In 1993, the PDF417 barcode was patented. The barcode was easy to scan with a simple linear scanner, could store a large amount of data, and was essentially ideal for placement on driver’s licenses. Law Enforcement agencies knew there was room for improvement in their current roadside ticketing processes.
“When I worked patrol, we spent so much time writing tickets, especially in cases with multiple violations or DWI arrests. By the time you got your copy, it wasn’t nearly as visible as the court copy. Plus, there was a safety issue having your head down doing all that writing. I used to get ‘jacked up’ because I didn’t write enough tickets”Pete, Retired Western NY Officer
How did the history of eTicketing change the landscape of roadside policing?
- Officers became safer. Statistics show that more time on the roadside results in a higher frequency of accidents, injuries, and deaths. eTicketing enables officers to complete citations in a small fraction of the time it used to take.
- Effective policing. No longer are officers spending their time completing and delivering paperwork to the county clerk’s office. Instead, they issue the eTicket and are back on patrol in minutes.
- Fewer errors. By eliminating handwritten tickets, agencies no longer have to worry about illegible handwriting, spelling mistakes, or other manual errors.
- Administrative efficiency. Electronic tickets are transmitted between departments and to the court instantly, versus the many-month delays agencies were seeing in the past. In the courtroom, fewer tickets are dismissed, so the courtroom process is much more efficient as well.
The first PDF417 barcode scanners looked just like the standard barcode scanners you might see in the checkout line at Walmart. Big, bulky, trigger-style scanners that didn’t look like they belonged in a patrol car. Today’s most popular driver’s license scanners, much like the 4910LR Driver’s License Reader, are designed in the same style as a police radio mic. They are easily stored in the patrol car, scan driver’s licenses and vehicle registrations instantly, and automatically populate the barcoded information into the police agency’s software program for a ready-made report.

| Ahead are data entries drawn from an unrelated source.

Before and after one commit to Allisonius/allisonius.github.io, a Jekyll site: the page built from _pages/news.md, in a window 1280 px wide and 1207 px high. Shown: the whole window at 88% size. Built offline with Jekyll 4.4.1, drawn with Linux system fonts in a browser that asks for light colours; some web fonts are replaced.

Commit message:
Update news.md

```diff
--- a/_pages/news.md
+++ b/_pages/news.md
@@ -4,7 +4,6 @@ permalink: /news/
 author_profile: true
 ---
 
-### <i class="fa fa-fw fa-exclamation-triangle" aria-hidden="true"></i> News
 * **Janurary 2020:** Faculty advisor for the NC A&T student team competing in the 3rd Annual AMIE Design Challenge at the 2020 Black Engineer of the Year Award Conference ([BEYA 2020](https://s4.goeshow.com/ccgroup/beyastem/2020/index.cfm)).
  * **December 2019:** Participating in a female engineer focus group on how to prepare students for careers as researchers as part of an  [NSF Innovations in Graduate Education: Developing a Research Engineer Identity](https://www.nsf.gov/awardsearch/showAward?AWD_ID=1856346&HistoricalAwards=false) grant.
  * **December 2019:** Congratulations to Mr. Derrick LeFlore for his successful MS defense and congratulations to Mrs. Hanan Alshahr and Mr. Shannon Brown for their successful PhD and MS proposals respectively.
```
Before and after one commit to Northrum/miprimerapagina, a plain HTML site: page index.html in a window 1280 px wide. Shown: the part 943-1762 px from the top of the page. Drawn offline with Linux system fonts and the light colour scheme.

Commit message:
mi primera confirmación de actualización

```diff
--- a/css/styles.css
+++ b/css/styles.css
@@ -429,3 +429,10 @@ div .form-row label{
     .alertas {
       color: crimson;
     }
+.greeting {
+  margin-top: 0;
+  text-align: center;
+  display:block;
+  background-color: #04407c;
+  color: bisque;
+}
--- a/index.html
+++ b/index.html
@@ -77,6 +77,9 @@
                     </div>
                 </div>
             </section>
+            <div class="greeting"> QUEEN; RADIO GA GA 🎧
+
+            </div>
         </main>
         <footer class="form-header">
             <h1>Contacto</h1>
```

The history of eTicketing has come a long way since the first drivers entered the roadways in the 19th century. Although not all types of technology have caught on, eTicketing technology is a welcome addition to police agencies nationwide.